*Study material*:
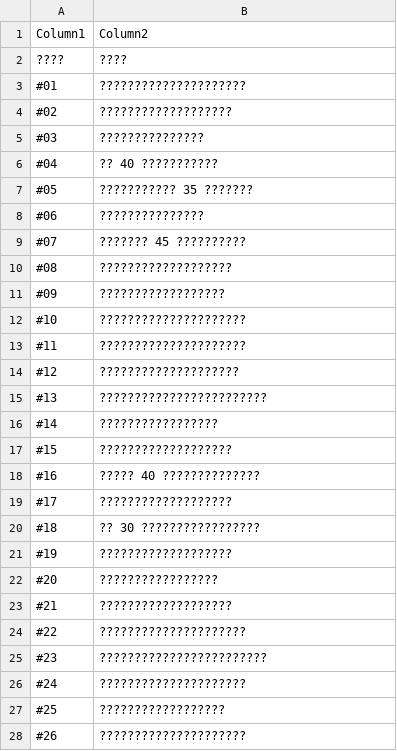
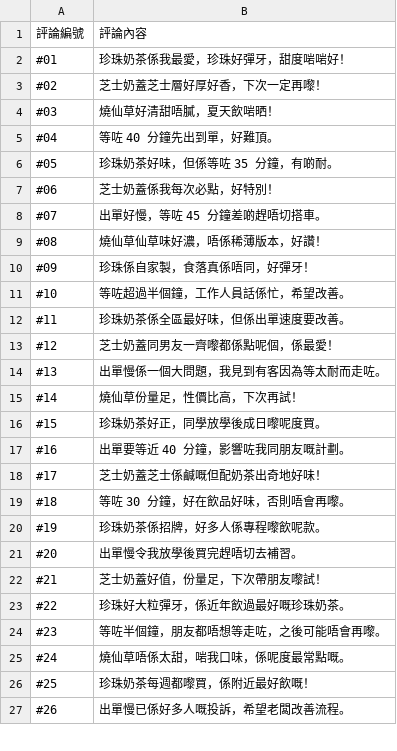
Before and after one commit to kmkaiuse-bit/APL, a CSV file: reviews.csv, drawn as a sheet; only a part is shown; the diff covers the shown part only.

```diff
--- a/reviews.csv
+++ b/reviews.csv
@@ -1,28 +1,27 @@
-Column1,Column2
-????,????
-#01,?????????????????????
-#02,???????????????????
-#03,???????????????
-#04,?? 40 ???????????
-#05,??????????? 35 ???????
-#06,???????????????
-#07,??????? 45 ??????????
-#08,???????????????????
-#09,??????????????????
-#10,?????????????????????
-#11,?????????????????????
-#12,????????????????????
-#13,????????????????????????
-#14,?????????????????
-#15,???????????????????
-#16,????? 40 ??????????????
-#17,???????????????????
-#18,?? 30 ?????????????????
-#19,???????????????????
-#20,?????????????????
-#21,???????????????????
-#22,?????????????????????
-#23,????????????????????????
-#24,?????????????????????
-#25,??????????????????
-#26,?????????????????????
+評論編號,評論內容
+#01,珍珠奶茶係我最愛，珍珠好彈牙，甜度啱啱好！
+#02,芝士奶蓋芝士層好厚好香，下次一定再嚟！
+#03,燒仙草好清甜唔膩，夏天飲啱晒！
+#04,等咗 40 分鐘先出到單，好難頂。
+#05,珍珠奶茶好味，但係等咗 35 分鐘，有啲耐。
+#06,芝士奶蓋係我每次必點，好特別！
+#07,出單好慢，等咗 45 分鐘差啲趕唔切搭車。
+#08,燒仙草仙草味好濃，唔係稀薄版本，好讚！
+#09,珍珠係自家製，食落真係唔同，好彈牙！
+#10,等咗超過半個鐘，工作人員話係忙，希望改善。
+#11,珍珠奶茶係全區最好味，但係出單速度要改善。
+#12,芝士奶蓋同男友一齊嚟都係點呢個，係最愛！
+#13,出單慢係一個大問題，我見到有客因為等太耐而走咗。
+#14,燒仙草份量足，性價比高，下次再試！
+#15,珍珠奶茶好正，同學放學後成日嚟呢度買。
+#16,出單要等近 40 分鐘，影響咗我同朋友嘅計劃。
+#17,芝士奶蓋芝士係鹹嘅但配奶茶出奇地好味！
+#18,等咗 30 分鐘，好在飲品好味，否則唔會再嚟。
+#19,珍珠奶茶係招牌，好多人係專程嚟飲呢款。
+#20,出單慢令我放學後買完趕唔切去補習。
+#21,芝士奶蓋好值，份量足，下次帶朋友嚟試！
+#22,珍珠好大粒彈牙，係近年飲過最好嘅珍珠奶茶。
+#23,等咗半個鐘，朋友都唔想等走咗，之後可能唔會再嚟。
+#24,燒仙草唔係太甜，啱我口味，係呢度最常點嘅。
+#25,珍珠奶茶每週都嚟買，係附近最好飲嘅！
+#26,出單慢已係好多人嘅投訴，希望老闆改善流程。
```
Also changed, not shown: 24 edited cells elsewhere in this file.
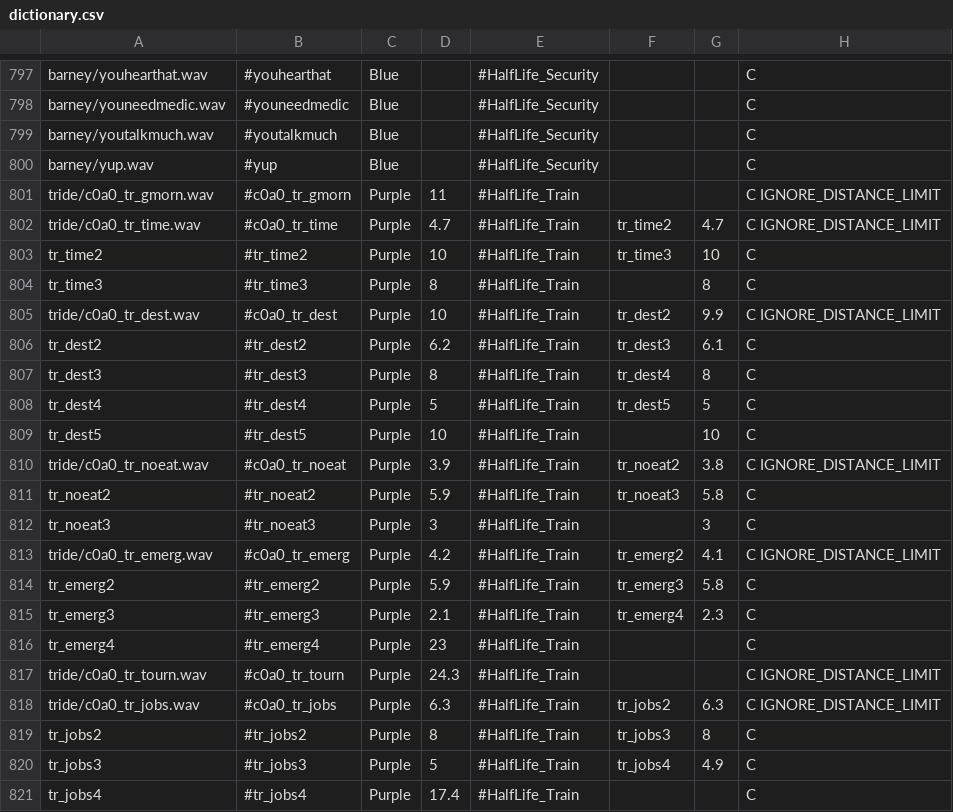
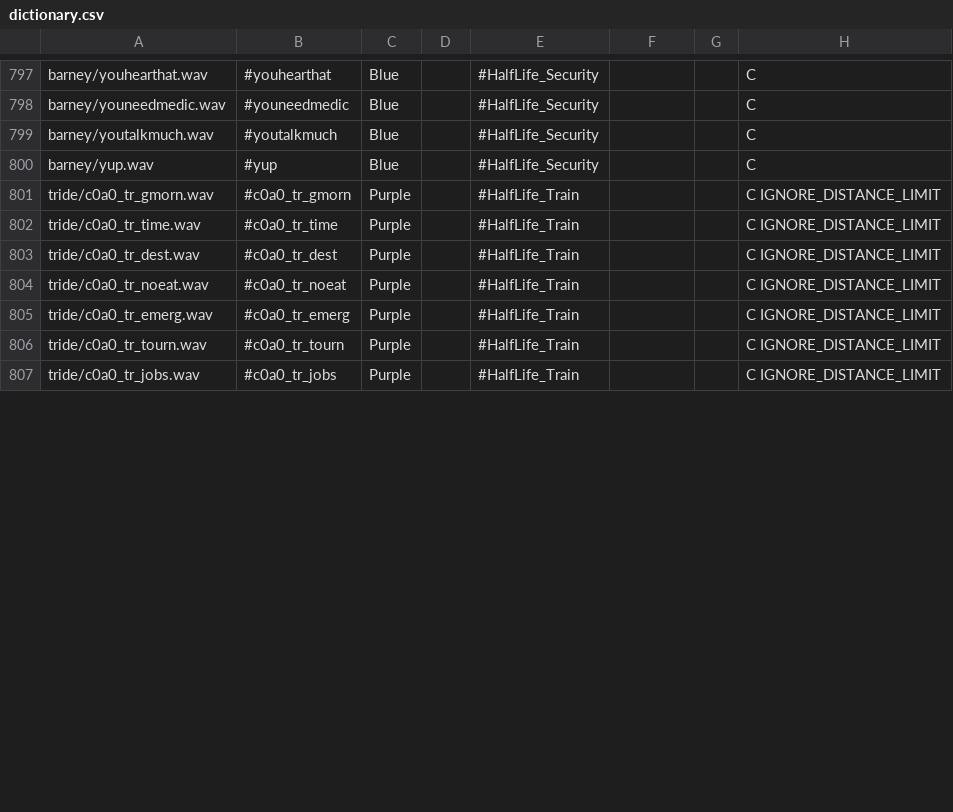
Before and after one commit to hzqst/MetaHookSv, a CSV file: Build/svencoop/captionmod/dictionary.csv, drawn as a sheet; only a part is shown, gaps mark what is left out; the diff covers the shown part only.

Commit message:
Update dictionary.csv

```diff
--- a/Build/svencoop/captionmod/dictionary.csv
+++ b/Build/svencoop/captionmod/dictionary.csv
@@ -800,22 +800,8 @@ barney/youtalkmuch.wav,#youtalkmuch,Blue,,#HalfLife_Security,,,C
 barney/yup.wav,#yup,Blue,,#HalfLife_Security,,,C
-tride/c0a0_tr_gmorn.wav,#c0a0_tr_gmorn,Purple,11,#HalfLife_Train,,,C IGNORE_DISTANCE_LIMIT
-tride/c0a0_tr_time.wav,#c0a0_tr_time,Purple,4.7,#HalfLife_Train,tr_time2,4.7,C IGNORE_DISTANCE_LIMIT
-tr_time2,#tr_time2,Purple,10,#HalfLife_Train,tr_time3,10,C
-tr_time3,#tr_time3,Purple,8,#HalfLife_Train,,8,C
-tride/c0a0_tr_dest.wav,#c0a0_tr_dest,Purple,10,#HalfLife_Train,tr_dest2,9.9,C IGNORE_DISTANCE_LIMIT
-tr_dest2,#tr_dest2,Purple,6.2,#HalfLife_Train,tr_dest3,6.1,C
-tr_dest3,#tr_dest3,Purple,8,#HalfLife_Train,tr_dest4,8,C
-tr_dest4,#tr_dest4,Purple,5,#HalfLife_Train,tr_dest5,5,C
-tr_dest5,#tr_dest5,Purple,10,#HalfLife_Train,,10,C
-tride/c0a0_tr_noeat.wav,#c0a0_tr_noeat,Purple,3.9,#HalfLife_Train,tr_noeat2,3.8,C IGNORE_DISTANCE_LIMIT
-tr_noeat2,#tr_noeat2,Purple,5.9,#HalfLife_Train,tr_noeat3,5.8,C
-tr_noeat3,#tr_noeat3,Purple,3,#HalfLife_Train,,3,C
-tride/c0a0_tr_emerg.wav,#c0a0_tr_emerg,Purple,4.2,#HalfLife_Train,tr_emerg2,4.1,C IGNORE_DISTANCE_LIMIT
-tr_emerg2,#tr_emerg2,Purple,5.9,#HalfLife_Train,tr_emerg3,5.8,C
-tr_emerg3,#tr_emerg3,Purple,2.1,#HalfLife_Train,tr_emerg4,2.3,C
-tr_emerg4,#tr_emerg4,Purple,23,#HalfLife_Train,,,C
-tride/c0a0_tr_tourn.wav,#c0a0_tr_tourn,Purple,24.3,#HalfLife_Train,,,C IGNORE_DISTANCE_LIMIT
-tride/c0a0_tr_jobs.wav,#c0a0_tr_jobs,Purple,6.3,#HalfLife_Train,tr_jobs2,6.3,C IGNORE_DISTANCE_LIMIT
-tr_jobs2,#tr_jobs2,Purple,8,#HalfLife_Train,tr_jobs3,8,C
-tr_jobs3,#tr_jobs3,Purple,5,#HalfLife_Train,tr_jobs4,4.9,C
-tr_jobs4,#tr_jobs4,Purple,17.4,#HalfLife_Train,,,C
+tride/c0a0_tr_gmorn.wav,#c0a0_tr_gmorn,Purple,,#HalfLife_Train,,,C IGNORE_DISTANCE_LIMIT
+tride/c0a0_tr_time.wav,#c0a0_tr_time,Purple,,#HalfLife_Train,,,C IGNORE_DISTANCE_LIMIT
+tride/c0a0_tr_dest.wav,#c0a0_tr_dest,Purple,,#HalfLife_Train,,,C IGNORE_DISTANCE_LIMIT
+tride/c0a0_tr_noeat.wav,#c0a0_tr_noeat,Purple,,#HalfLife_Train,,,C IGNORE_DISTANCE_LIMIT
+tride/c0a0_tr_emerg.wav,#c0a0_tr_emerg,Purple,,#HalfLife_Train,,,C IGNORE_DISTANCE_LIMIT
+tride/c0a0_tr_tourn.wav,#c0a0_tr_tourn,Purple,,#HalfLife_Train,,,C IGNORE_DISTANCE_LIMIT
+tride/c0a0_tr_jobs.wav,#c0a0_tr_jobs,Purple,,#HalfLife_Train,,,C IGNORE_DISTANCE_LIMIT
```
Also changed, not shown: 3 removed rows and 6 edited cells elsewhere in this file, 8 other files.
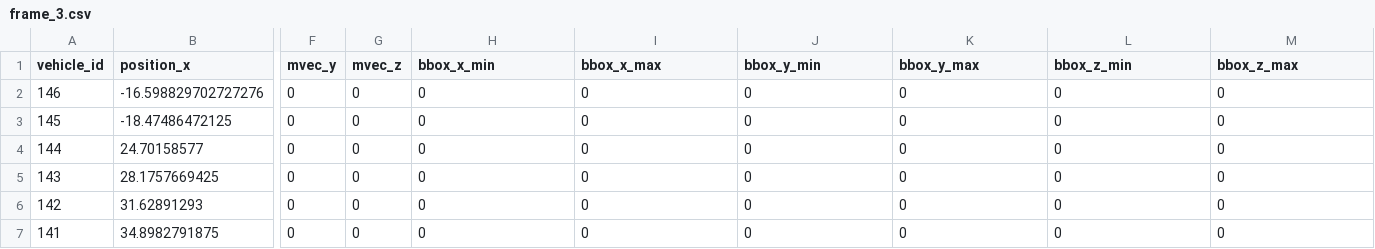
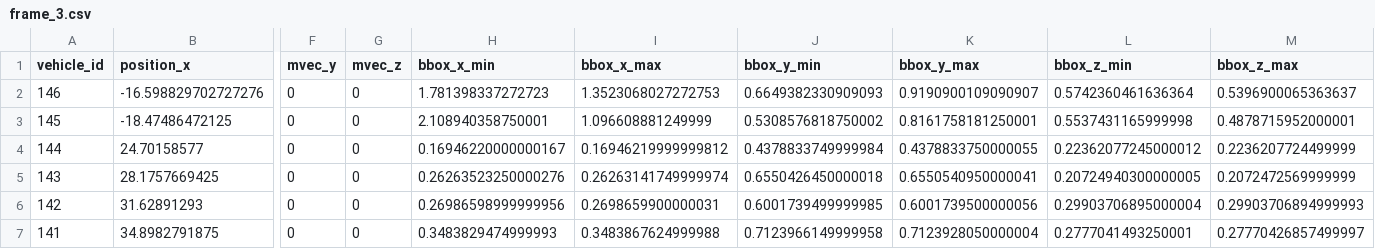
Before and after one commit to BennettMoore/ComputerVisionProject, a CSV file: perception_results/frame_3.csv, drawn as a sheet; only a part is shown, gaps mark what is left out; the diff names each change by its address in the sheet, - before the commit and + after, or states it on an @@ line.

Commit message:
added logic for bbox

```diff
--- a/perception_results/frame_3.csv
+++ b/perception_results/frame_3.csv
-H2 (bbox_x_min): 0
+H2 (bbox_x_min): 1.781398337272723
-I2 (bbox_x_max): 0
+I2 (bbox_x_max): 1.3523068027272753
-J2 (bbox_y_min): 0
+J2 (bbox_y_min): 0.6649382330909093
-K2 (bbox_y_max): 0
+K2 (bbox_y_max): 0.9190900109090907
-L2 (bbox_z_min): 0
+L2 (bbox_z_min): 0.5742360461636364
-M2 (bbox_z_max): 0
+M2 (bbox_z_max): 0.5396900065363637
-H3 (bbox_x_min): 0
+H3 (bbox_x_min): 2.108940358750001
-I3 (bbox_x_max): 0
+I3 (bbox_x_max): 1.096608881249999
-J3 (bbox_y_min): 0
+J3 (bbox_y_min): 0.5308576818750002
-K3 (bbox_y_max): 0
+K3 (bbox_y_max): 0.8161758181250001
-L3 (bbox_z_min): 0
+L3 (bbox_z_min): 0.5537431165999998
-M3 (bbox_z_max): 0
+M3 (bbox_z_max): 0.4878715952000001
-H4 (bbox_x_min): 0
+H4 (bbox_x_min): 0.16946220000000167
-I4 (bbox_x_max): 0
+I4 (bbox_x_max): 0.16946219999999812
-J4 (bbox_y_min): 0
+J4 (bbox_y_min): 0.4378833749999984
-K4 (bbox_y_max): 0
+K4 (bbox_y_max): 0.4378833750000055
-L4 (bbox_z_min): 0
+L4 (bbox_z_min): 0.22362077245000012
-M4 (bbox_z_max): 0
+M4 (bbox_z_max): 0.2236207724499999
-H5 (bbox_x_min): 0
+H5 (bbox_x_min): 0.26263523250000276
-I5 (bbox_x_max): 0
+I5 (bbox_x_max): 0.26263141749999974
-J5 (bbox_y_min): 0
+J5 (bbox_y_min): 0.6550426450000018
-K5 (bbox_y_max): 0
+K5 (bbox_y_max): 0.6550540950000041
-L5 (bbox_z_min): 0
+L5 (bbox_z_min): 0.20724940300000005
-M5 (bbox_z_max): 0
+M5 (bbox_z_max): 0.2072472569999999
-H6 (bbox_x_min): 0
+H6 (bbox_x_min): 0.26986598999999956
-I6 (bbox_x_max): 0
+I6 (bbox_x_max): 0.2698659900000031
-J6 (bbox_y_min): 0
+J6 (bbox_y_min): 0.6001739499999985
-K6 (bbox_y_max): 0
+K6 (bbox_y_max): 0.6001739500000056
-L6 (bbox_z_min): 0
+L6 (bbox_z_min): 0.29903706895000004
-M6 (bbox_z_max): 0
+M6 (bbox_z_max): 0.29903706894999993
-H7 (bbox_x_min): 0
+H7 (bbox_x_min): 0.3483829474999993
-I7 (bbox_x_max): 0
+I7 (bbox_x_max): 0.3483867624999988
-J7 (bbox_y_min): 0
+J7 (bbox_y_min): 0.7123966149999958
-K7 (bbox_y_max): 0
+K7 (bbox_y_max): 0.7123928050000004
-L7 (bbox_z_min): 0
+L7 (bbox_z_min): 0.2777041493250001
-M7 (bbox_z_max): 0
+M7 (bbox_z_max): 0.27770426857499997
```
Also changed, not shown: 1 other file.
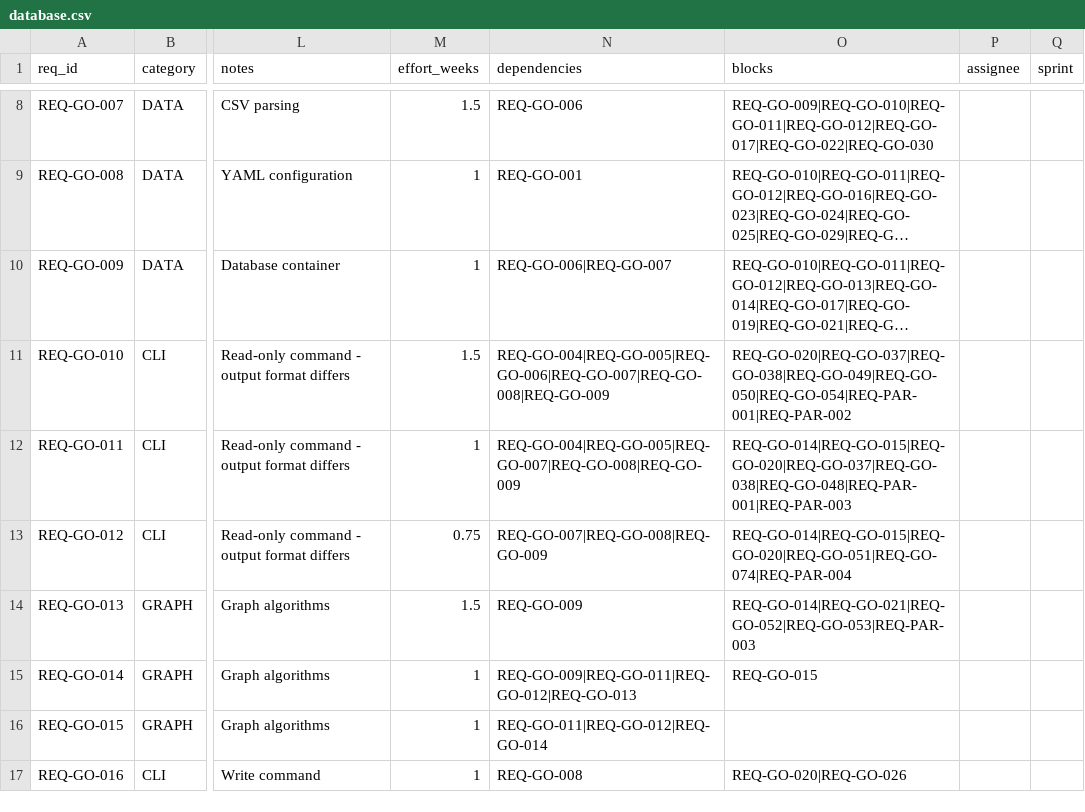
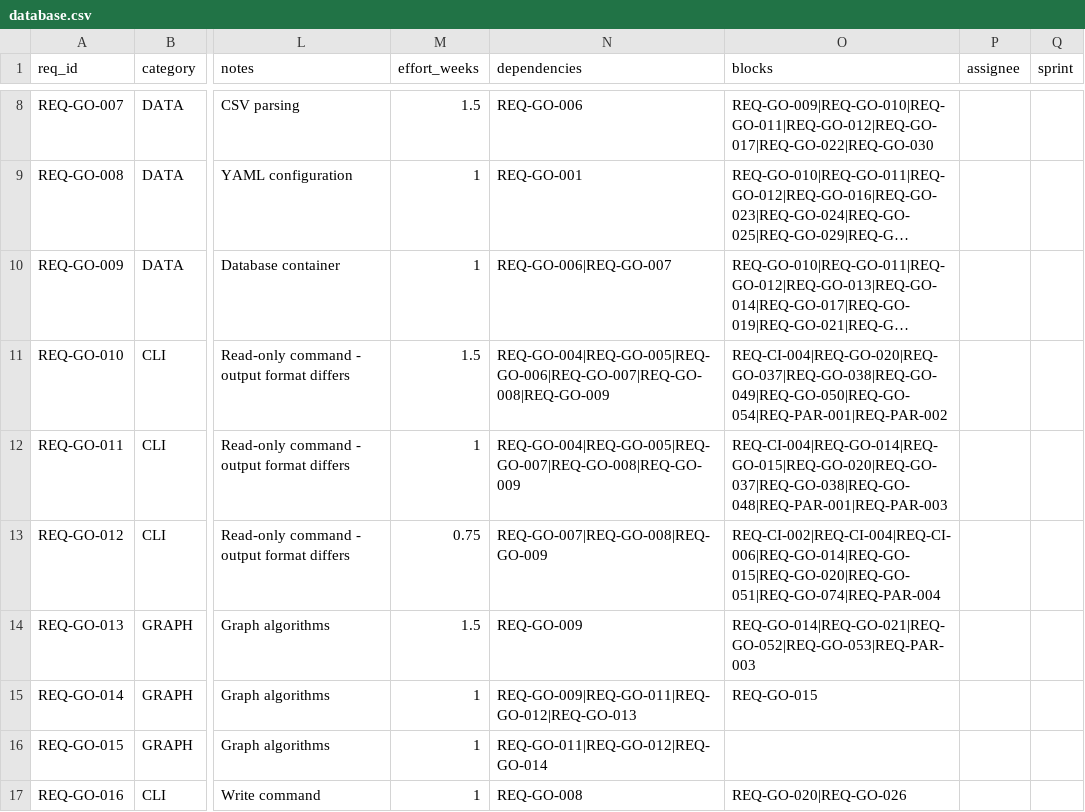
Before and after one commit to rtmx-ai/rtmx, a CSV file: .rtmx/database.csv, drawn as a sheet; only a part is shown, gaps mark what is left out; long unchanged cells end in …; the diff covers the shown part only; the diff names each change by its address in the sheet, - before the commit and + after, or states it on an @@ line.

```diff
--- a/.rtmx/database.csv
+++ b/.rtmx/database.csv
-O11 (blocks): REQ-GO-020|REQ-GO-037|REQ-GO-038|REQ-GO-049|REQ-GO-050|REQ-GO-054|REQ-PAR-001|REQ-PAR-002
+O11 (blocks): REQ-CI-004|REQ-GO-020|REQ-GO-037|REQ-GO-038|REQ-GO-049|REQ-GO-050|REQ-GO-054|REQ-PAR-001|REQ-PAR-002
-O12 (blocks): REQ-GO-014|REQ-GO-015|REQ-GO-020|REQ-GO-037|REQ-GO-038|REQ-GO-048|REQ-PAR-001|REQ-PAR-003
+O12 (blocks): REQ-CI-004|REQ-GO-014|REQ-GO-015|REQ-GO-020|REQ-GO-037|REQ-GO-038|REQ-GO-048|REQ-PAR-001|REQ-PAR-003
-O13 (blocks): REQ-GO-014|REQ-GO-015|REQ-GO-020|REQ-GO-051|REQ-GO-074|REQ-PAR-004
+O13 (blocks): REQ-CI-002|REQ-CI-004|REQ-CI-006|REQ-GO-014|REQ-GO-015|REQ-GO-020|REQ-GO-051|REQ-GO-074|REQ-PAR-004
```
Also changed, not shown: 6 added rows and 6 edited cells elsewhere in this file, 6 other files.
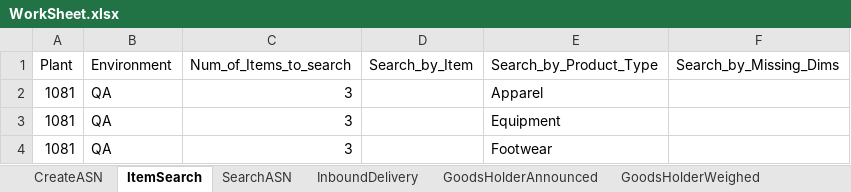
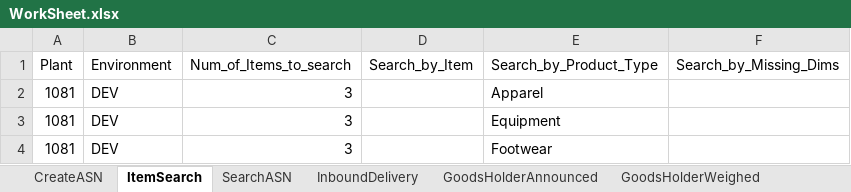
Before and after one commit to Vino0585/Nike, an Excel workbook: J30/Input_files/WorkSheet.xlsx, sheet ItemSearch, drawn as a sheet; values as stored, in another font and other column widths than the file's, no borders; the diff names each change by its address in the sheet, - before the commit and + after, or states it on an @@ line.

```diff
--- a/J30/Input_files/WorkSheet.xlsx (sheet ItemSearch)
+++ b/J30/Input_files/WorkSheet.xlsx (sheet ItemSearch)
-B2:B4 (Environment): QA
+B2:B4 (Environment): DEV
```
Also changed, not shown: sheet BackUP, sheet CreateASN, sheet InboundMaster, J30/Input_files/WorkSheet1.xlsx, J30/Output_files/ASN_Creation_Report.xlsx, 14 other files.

*Assignment*: In the entries above, find each line with the word "Also" and copy it.

*Output below*:
Also changed, not shown: 24 edited cells elsewhere in this file.
Also changed, not shown: 3 removed rows and 6 edited cells elsewhere in this file, 8 other files.
Also changed, not shown: 1 other file.
Also changed, not shown: 6 added rows and 6 edited cells elsewhere in this file, 6 other files.
Also changed, not shown: sheet BackUP, sheet CreateASN, sheet InboundMaster, J30/Input_files/WorkSheet1.xlsx, J30/Output_files/ASN_Creation_Report.xlsx, 14 other files.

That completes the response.